Version comparison data
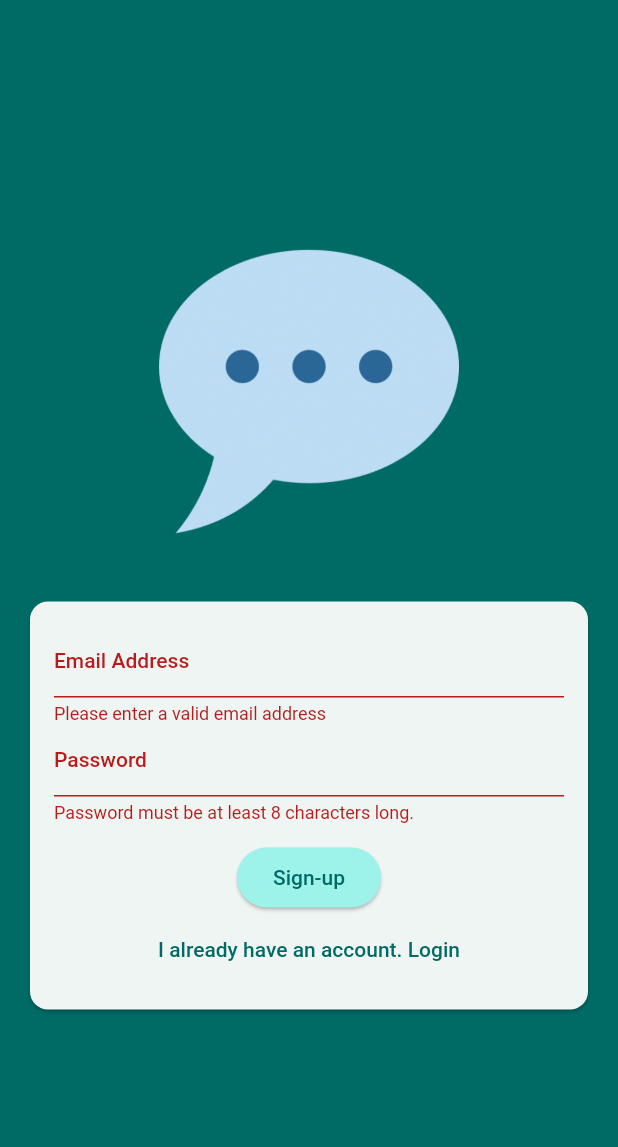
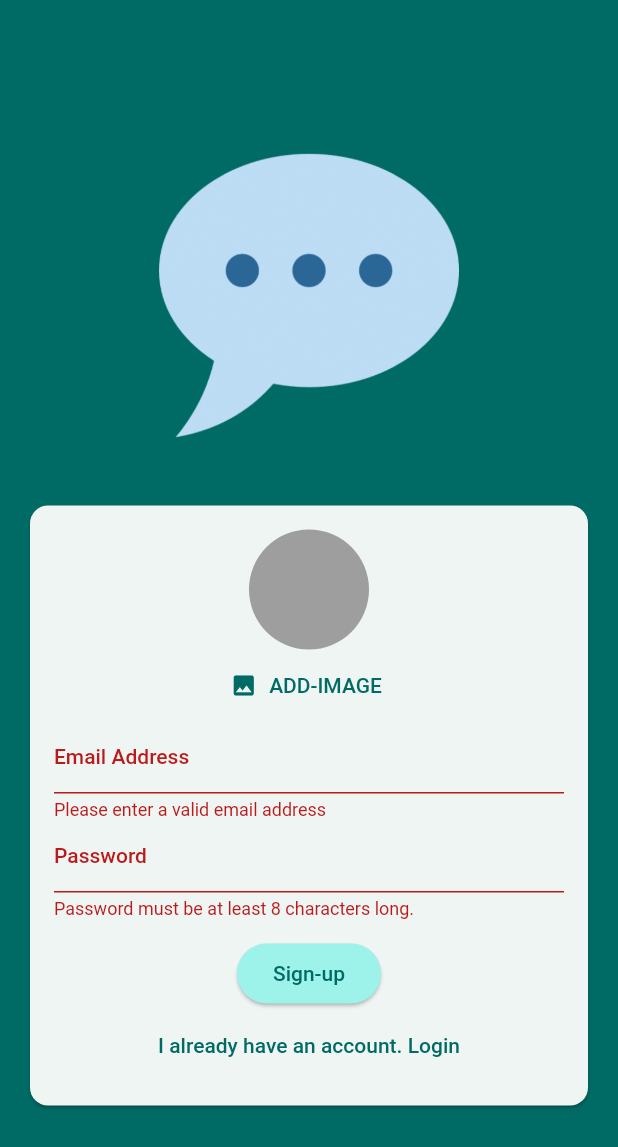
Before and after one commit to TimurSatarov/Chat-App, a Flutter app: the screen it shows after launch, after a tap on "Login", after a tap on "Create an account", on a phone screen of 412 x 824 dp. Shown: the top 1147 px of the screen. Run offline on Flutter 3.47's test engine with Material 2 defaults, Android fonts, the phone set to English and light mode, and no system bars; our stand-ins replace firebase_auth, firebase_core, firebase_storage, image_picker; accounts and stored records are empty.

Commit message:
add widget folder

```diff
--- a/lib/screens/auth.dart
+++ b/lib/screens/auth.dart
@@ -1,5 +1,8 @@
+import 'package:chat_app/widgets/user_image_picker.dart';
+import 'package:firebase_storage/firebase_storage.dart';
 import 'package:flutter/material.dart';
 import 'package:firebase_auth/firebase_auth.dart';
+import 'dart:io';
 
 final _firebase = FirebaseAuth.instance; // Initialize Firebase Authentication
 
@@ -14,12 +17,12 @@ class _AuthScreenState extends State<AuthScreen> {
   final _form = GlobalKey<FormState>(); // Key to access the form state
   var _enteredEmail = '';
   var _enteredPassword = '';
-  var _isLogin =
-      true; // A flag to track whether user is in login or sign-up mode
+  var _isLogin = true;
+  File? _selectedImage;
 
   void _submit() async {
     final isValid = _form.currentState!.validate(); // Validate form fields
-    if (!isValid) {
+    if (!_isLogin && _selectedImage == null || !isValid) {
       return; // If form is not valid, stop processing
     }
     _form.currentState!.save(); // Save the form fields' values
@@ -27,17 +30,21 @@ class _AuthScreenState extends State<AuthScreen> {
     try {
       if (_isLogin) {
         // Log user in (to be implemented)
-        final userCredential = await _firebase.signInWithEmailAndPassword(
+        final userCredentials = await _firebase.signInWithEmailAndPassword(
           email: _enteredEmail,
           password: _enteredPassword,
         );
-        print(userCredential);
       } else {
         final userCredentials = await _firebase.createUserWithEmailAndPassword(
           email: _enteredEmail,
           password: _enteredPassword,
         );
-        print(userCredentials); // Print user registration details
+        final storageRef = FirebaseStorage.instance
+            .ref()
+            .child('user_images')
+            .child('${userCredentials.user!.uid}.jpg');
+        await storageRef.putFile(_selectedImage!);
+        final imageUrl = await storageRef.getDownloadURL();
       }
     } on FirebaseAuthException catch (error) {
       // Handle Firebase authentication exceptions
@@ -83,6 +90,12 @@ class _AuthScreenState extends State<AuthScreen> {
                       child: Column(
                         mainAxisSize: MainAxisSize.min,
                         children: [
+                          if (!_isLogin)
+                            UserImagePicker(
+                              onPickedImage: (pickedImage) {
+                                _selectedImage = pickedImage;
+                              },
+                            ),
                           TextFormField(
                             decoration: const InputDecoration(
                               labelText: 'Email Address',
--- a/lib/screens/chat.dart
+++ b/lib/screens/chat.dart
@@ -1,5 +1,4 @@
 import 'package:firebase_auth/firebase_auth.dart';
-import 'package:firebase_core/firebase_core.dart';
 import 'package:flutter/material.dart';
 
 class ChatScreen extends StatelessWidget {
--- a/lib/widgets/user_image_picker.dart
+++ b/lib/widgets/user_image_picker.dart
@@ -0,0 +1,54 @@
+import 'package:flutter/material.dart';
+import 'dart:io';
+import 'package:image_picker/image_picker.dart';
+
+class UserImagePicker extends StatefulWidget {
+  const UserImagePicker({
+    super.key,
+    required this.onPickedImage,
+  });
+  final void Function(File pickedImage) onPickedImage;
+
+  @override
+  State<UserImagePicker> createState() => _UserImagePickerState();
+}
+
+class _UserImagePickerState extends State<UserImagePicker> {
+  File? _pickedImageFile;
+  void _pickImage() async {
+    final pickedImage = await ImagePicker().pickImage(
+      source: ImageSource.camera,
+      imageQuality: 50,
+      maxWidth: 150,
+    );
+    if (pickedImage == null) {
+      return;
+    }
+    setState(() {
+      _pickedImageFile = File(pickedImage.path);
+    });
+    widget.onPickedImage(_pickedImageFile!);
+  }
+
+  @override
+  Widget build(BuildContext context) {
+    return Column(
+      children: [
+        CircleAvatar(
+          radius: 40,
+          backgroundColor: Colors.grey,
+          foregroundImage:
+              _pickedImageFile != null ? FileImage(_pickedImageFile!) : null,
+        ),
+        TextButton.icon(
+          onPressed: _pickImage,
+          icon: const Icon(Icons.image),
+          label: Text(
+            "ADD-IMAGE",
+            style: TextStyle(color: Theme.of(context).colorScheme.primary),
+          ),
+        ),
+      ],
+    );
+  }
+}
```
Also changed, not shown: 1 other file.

• [TASK DIRECTIONS]:
For the word "onPickedImage", find all matching lines in the entries above and copy them out.

• [OUTPUT FOR THIS EXERCISE]:
+                              onPickedImage: (pickedImage) {
+    required this.onPickedImage,
+  final void Function(File pickedImage) onPickedImage;
+    widget.onPickedImage(_pickedImageFile!);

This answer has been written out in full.